Last week, U.S. District Judge Louis Stanton in New York ordered Google to give Viacom detailed records about YouTube users, including their screen names, IP addresses and videos viewed. Viacom had requested the information as part of its $1 billion copyright infringement lawsuit against Google's YouTube.
Google responded that it would seek to anonymize the records before disclosing them. Viacom, meanwhile, promised to keep information about YouTube users confidential. "The personally identifiable information that YouTube collects from its users will be stripped from the data before it is transferred to Viacom. Viacom will use the data exclusively for the purpose of proving our case against YouTube and Google," Viacom said in a statement posted on its Web site.
As of Thursday evening, Viacom and Google were still attempting to hammer out exactly how the YouTube data would be anonymized.
But Cavoukian said such efforts won't necessarily work. "Those are hollow assurances," she told Online MediaDaily, adding that many data breaches have often been caused by insiders acting against company directives. Cavoukian also points out that the court order isn't limited geographically, which means it affects the privacy of Canadian YouTube users as well as those in the U.S.
In her letter to Google, Cavoukian urged the company to argue that Stanton's order violates the U.S. Video Privacy and Protection Act. That 1988 law, passed after a newspaper published video rental records of U.S. Supreme Court nominee Robert Bork, bans the release of information about people's video rentals without their consent.
Last week's order has drawn protests from the digital rights group Electronic Frontier Foundation, which also urged Google to appeal it. Google last week said it doesn't intend to appeal Stanton's order.
Viacom says it needs the information to show that YouTube garnered its huge audience due to pirated clips. Google argues that the Digital Millennium Copyright Act safe harbor provisions immunize it from suit provided it removes copyrighted material upon request. But Viacom argues that those safe harbors don't apply if Google has directly profited from copyrighted material.

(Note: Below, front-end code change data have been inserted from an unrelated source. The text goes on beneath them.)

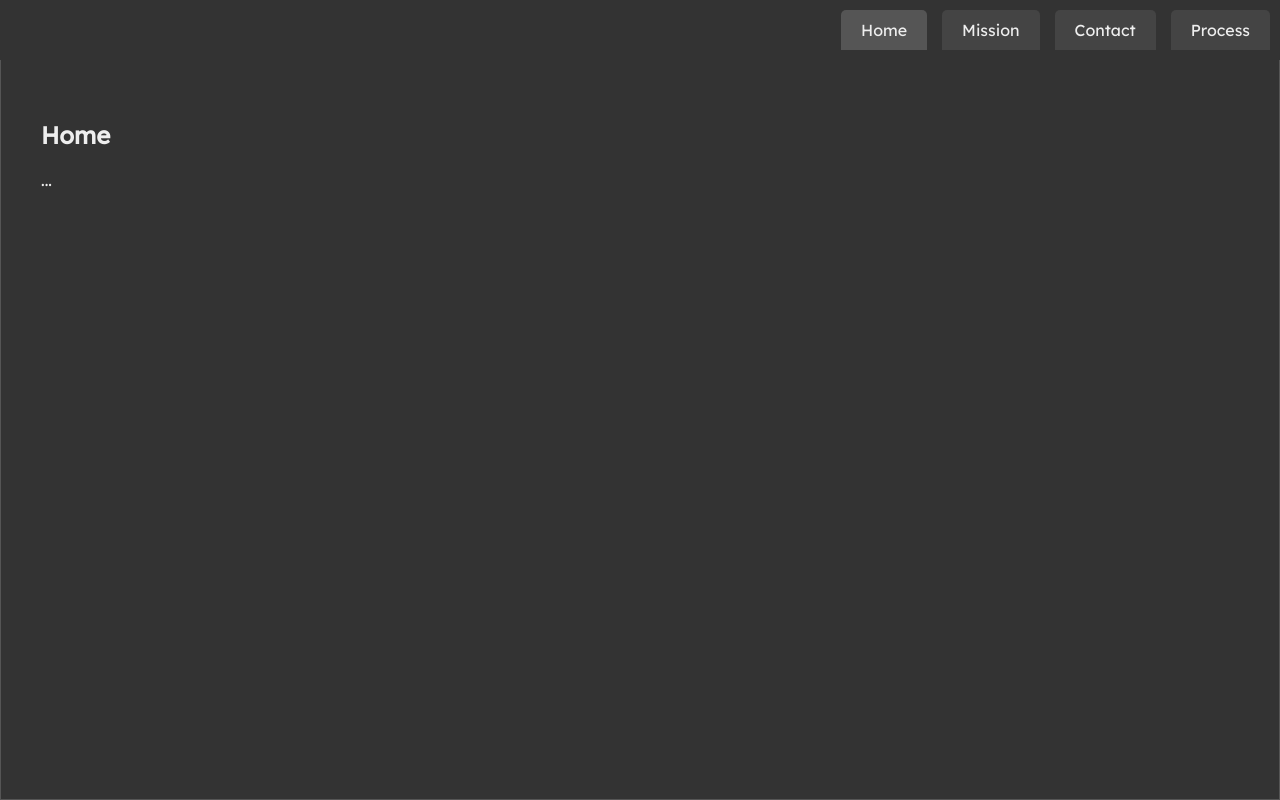
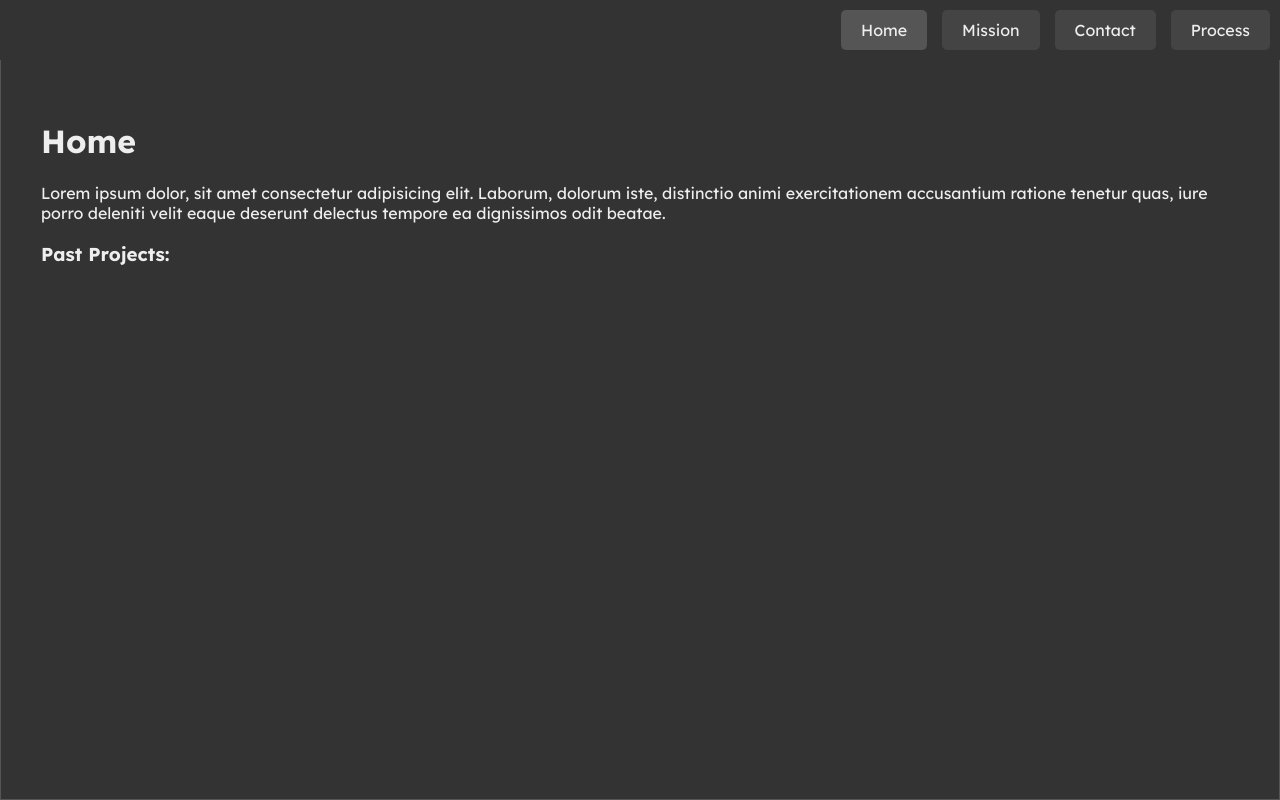
Before and after one commit to Techpotato1/chonkysite, a plain HTML site: page index.html in a window 1280 px wide. Drawn offline with Linux system fonts and the light colour scheme.

Commit message:
fixed formatting and updated tabs

```diff
--- a/index.html
+++ b/index.html
@@ -6,7 +6,7 @@
     <meta name="viewport" content="width=device-width, initial-scale=1.0">
     <title>Your Page Title</title>
     <link rel="stylesheet" href="style.css">
-    <link href="https://fonts.googleapis.com/css2?family=Lexend&display=swap" rel="stylesheet">
+    <style>@import url('https://fonts.googleapis.com/css2?family=Lexend:wght@100..900&display=swap');</style>
 </head>
 
 <body>
@@ -19,25 +19,27 @@
 
     <div class="container">
         <div id="tab1" class="tab-content active">
-            <h2>Home</h2>
-            <p>...</p>
+            <h1>Home</h1>
+            <p>Lorem ipsum dolor, sit amet consectetur adipisicing elit. Laborum, dolorum iste, distinctio animi exercitationem accusantium ratione tenetur quas, iure porro deleniti velit eaque deserunt delectus tempore ea dignissimos odit beatae.</p>
+            <div>
+                <h3>Past Projects:</h3>
+            </div>
         </div>
         <div id="tab2" class="tab-content">
-            <h2>Mission</h2>
+            <h1>Mission</h1>
             <p>...</p>
         </div>
         <div id="tab3" class="tab-content">
 
             <h1>Contact</h1>
-            <p>Whether you have a question, feedback, or want to discuss a potential project, please
-                don't hesitate to reach out.</p>
+            <p>Whether you have a question, feedback, or want to discuss a potential project, please don't hesitate to reach out.</p>
 
             <div class="contact-options">
                 <div class="contact-form">
                 </div>
 
                 <div class="contact-info" style="font-size: large;">
-                    <h3>Ways to Contact</h3>
+                    <h3>Ways to Contact:</h3>
                     <ul>
                         <li><strong>Email:</strong> <a href="mailto:your_email@example.com">your_email@example.com</a></li>
                         <li><strong>Phone:</strong> <a href="tel:+1-123-456-7890">+1-123-456-7890</a></li>
--- a/style.css
+++ b/style.css
@@ -7,6 +7,7 @@ body {
     min-height: 100vh;
     background-color: #222;
     color: #eee;
+
 }
 
 .container {
@@ -25,14 +26,25 @@ body {
 .tab {
     padding: 10px 20px;
     background-color: #444;
-    border-radius: 5px 5px 0 0;
+    border-radius: 5px; /* Makes all corners rounded */
     cursor: pointer;
     transition: background-color 0.3s;
-    margin-left: 15px; /* Add spacing between tabs */
+    margin-left: 15px;
 }
+
 
 .tab.active {
     background-color: #555;
+}
+
+.tab:hover{
+    transform: scale(1.1); /* Scale up slightly */
+    transition: transform 0.3s ease;
+}
+
+.tab:not(:hover) { /* When not hovering */
+    transform: scale(1);   /* Return to original size */
+    transition: transform 0.5s ease-out; /* Smooth ease-out transition */
 }
 
 /* Tab Content Styling */
@@ -56,3 +68,11 @@ body {
 a {
   color: white; /* Set the link text color to white */
 }
+
+a:hover {
+    color: aquamarine; /* Or another color of your choice */
+}
+
+p{
+    font-weight: 400 !important;
+}
```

Two years ago, Google opposed an attempt by the U.S. Department of Justice to subpoena users' search queries. In that case, the ACLU got involved before the court ruled in Google's favor.